Three-year cut list
Even when it was completed in spring 2015, the programme of the Sipilä government was criticised for being unconstitutional and discriminatory against the underprivileged in society. Many of the savings recorded in the government programme have been targeted on wage earners.
The cut list of the government programme included items such as the limitation of subjective child daycare rights, cuts to earnings-related unemployment benefits and additional cuts to unemployment security.
Earnings-related unemployment benefits were cut by 200 million, job alternation leave by 50 million and vocational training by 190 million.
The government pushed forward a package of forced legislation, or bills that would weaken the position and working conditions of wage earners. For example, earnings-related unemployment benefits would have been cut by an additional EUR 120 million.
The opposition and protest of trade unions contributed to the withdrawal of the forced legislation.
The government proposal for forced legislation included the following:
- shortening of annual leave from 38 to 30 working days
- reduction of holiday bonus by 30%
- extension of annual working hours of workers by 100 hours
- cuts to sickness pay
- Epiphany and Ascension Day as unpaid holidays
After threatening with and blocking the forced legislation, the negotiations leading to the so-called “Competitiveness Agreement” (“kiky”) were finally started.
The Competitiveness Agreement was completed in early 2016. The trade unions accepted the agreement reluctantly, but it was considered a lesser evil to members than the forced legislation proposed by the government.
Parental leave allowances were cut.
An amendment to the Annual Leave Act reduced the accumulation of annual leave during maternity, paternity and parental leave.
The conditions for job alternation leave were tightened.
The annual leave of sick leave was cut by returning the waiting days.
The government wanted to increase local bargaining with legislation that would override collective agreements.
The government proposed the introduction of a work proof service.
The Competitiveness Agreement was born as an alternative to the forced legislation. For example, working hours had to be extended by 24 hours. The unions were forced to accept the agreement.
When the Competitiveness Agreement was concluded, the Sipilä government promised that unemployment security would not be cut. However, the government did not keep this promise, but later prepared the so-called activity model one. Activity model two is under preparation.
Huge cuts were made to education.
Cuts were made to almost all Kela benefits.
Wage subsidies, start-up allowances, and expense allowances for the unemployed were reduced.
Major cuts to vocational and adult education. The so-called reform in vocational education reduces the education budget by EUR 190 million. The available intake and the amount of teaching are reduced.
The 200 million euro cuts, agreed before the Competitiveness Agreement, came into force. The situation of the unemployed was tightened in many respects.
Earnings-related unemployment security was shortened, the increase components were reduced and the number of waiting days increased. Amendments to the Employment Contracts Act weakened the wage earner’s employment security.
The so-called activity model was approved. The model cuts unemployment security if the so-called activity condition is not met.

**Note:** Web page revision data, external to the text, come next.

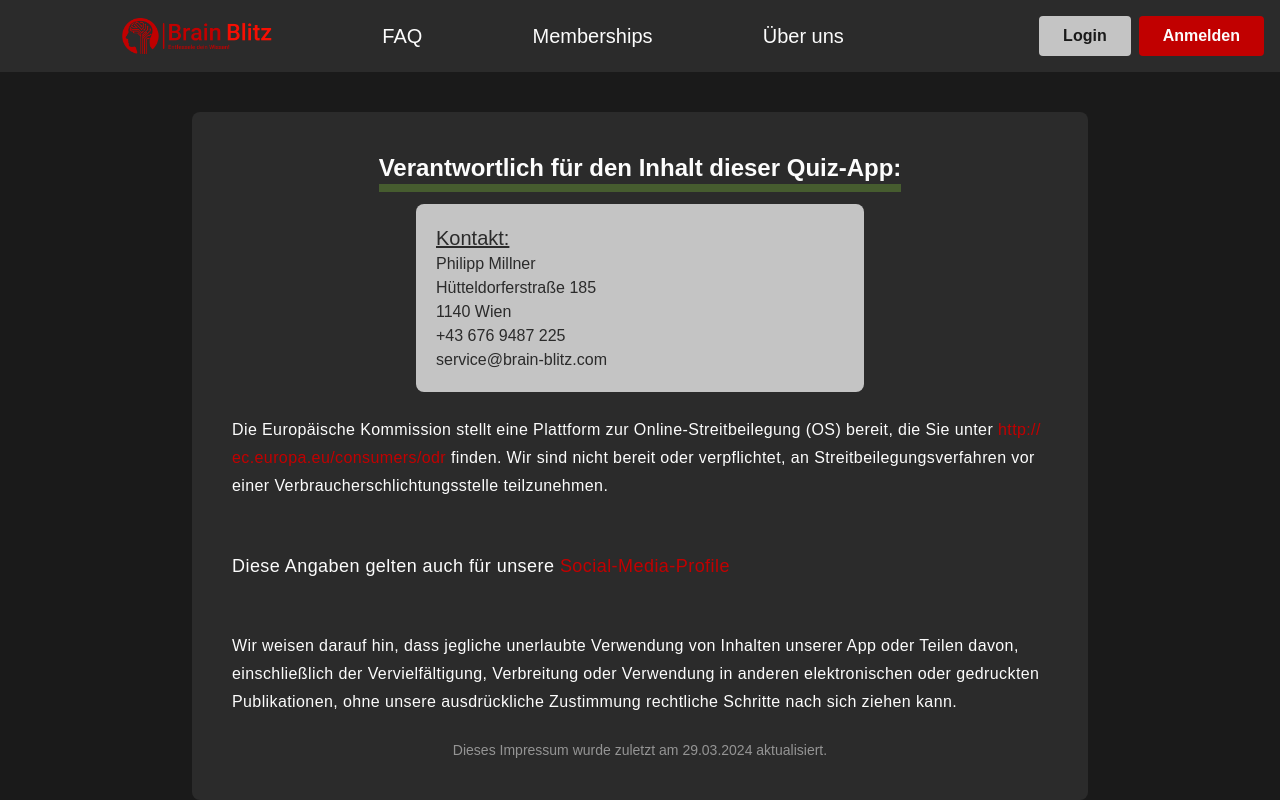
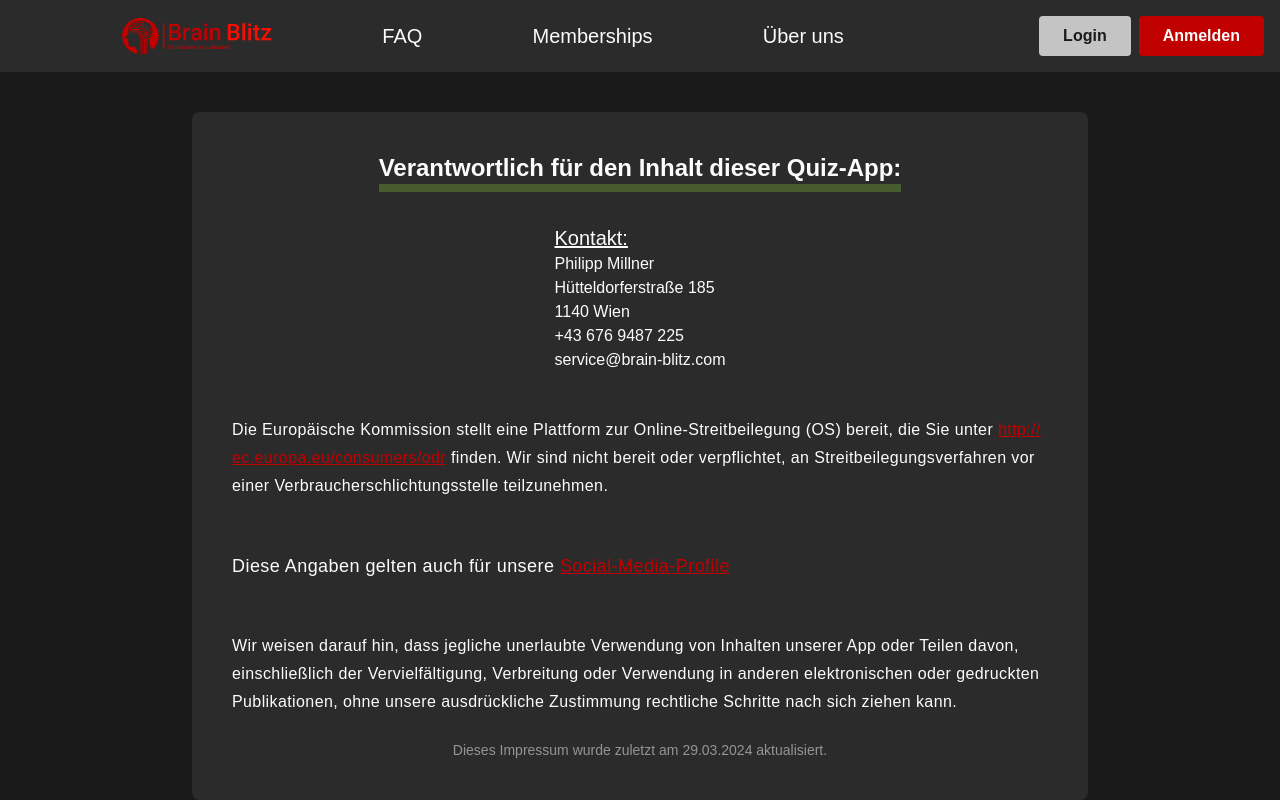
Before and after one commit to SlowMoschen/Brain_Blitz, a React (Vite) app in the folder client/: page /imprint in a window 1280 px wide. Shown: the top 800 px of the page. Built offline with nearby package versions, Linux system fonts and the light colour scheme.

Commit message:
[misc] changed imprint page
* removed bg color form contact card
* added underline class to a-tags

```diff
--- a/client/src/routes/home/pages/imprint/Imprint.tsx
+++ b/client/src/routes/home/pages/imprint/Imprint.tsx
@@ -3,7 +3,7 @@ export default function Imprint() {
     <section className="bg-bg-secondary w-5/6 max-w-4xl p-10 m-10 rounded-lg flex flex-col justify-center items-center">
       <h1 className="text-2xl font-bold border-b-8 border-accent-light text-center">Verantwortlich für den Inhalt dieser Quiz-App:</h1>
 
-      <div className="bg-secondary w-full max-w-md p-5 m-3 rounded-lg text-bg-secondary items-center">
+      <div className="p-5 m-3 rounded-lg  items-center">
         <p className="text-xl underline">Kontakt:</p>
         <p>Philipp Millner</p>
         <p>Hütteldorferstraße 185</p>
@@ -15,7 +15,7 @@ export default function Imprint() {
       <p className="leading-7 tracking-wide my-3">
         Die Europäische Kommission stellt eine Plattform zur
         Online-Streitbeilegung (OS) bereit, die Sie unter {" "}
-        <a className="text-primary break-all" href="http://ec.europa.eu/consumers/odr" target="_blank">
+        <a className="text-primary break-all underline" href="http://ec.europa.eu/consumers/odr" target="_blank">
           http://ec.europa.eu/consumers/odr
         </a>{" "}
         finden. Wir sind nicht bereit oder verpflichtet, an
@@ -25,7 +25,7 @@ export default function Imprint() {
 
       <p className="leading-7 tracking-wide my-10 text-lg w-full">
         Diese Angaben gelten auch für unsere {" "}
-        <a className="text-primary break-all" href="https://linktr.ee/BrainBlitz" target="_blank">Social-Media-Profile</a>
+        <a className="text-primary break-all underline" href="https://linktr.ee/BrainBlitz" target="_blank">Social-Media-Profile</a>
       </p>
 
       <p className="leading-7 tracking-wide my-3">
```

Activity model one, cutting unemployment security, entered into force on 1 January 2018. According to statistics published by Kela and the Finnish Financial Supervisory Authority, about 150,000 people received reduced unemployment benefit due to the activity model in April–June.
The government brought a bill to the framework budget that would allow unfounded temporary employment relationships for workers under 30 years of age. The bill was later revoked.
The government also brought a bill to the framework budget that would weaken the protection against dismissal in companies with less than 20 people.
The government continues to prepare the independent job search model, or the so-called activity model two. The bill is due to be submitted to parliament this autumn.
The employer’s obligation to rerecruit and the obligation to provide additional work no longer apply to situations in which apprentices enter the workplace. The change has negative impacts on workers’ livelihood, equality and personnel training.
Workplace Bulletin 12.9.2018 – Overtime ban beginning on Monday, 17 September at 00.00
Biulutyn praca 12.9.2018 – Zakaz pracy w godzinach nadliczbowych zaczyna obowiązywać w poniedziałek 17.09. o godz. 00.00
Информационный бюллетень 12.9.2018 – Запрет на сверхурочные работы начинает действовать в понедельник 17.9. в 00.00